── DATA TO PROCESS ──

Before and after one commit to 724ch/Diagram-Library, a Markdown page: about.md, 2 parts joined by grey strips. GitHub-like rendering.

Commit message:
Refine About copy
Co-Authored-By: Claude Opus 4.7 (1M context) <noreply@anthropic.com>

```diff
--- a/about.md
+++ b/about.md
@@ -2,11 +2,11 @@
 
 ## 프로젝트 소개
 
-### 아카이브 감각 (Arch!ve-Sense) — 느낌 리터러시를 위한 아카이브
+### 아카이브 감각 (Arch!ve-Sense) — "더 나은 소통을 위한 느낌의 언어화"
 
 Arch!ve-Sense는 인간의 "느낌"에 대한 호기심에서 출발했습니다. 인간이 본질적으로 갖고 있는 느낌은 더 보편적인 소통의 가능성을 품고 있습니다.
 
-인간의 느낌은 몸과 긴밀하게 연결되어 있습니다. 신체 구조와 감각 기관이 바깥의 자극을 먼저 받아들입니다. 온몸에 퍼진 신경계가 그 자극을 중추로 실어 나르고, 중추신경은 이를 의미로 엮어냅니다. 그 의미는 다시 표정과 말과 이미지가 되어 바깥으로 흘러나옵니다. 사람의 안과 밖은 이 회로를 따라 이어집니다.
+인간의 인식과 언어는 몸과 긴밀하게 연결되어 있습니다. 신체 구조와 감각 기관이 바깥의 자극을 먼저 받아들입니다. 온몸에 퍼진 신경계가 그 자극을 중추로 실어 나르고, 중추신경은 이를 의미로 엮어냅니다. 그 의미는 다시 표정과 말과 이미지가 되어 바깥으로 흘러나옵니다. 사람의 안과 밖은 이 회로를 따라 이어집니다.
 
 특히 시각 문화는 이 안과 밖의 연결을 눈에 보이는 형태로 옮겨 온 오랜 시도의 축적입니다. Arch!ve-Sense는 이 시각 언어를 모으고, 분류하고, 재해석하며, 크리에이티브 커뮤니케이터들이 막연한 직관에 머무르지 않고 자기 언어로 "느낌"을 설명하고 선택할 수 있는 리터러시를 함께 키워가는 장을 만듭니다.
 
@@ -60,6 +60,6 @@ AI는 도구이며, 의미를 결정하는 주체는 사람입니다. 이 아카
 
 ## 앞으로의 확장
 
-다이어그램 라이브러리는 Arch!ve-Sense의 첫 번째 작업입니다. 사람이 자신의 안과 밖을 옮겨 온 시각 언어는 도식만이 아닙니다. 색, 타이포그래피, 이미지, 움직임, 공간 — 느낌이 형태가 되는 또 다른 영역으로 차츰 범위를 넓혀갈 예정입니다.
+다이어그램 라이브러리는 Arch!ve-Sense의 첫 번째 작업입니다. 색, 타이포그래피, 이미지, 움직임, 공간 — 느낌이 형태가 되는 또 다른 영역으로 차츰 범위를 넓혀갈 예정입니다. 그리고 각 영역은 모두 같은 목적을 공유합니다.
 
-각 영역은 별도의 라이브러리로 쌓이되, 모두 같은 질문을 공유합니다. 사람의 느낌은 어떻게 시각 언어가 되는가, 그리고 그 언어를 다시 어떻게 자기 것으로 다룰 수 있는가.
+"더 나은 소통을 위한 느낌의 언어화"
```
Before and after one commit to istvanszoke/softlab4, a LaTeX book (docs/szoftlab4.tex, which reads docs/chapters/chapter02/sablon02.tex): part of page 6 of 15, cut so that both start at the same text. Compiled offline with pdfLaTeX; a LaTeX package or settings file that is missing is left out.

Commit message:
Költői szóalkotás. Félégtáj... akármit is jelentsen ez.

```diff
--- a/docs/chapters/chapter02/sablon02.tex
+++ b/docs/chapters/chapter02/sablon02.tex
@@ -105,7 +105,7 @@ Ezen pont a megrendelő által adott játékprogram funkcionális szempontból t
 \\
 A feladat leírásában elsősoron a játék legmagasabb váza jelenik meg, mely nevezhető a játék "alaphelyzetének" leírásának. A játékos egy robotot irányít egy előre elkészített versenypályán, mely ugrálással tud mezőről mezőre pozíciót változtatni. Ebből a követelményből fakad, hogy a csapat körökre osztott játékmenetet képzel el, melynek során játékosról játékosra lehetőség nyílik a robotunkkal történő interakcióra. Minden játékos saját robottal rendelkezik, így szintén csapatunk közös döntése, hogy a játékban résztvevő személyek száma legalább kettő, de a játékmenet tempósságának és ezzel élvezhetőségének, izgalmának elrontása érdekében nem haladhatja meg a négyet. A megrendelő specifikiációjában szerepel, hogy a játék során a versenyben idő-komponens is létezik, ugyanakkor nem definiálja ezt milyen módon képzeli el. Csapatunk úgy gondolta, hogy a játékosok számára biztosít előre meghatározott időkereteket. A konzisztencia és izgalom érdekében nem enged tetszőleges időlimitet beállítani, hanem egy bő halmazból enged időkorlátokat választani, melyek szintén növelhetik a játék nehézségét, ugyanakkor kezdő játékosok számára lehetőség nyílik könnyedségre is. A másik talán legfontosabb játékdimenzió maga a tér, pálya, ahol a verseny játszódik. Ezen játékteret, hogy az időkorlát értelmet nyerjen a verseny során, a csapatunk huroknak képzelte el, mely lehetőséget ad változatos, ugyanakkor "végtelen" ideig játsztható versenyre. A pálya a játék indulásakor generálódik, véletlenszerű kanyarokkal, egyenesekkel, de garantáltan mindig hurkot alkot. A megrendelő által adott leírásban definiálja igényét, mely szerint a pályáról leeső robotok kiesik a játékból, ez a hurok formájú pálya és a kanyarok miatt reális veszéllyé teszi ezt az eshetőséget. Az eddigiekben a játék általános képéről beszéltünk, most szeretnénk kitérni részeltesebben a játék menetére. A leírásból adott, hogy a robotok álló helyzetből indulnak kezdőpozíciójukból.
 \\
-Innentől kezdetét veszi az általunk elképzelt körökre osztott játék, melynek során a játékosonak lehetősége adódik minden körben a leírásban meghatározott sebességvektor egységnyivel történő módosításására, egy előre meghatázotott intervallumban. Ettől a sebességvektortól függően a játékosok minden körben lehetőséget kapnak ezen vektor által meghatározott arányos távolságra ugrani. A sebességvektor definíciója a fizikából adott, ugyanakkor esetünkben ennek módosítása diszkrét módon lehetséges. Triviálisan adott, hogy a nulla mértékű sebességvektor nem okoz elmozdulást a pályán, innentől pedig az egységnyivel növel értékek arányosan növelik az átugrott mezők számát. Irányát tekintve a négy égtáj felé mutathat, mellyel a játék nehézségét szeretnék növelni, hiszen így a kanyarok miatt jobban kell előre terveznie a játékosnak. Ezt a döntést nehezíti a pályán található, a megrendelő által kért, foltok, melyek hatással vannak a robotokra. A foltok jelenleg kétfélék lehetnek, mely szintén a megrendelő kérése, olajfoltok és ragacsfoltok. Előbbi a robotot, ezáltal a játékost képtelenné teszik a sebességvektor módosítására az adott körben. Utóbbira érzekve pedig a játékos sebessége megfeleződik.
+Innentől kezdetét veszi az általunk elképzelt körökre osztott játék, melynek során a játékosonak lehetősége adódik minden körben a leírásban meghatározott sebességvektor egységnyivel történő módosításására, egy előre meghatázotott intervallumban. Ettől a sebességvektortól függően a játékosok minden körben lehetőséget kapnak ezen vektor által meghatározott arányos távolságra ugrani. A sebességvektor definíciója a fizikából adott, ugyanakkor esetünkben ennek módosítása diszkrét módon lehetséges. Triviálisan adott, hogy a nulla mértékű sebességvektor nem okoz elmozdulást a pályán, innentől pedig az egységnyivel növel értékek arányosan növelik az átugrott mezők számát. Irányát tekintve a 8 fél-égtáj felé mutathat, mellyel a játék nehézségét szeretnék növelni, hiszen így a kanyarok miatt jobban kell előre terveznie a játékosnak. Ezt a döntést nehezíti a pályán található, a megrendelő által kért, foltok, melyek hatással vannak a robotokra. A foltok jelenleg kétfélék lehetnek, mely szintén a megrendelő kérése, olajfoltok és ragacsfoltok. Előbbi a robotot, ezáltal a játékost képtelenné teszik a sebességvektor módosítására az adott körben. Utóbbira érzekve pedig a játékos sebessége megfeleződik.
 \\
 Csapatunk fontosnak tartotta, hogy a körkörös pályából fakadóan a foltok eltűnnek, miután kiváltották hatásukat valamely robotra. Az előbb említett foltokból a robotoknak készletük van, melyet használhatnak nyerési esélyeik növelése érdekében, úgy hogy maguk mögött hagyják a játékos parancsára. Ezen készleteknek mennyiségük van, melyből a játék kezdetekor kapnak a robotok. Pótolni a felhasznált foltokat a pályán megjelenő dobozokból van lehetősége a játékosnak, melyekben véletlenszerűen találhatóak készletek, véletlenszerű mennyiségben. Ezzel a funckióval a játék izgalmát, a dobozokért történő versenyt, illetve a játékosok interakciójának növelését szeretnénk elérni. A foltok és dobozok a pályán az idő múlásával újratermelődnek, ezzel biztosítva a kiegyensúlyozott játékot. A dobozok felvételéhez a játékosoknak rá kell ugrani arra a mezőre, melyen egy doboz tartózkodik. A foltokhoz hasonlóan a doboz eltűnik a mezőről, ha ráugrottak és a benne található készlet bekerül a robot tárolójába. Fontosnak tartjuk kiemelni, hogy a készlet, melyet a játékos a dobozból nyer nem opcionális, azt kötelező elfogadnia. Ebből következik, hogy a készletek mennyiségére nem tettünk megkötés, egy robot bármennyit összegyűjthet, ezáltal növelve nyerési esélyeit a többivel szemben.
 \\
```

───

• _WHAT TO PRODUCE_: Exactly how many lines of the listing hold the word "Arch"? State only the number.

• _RESPONSE_: 6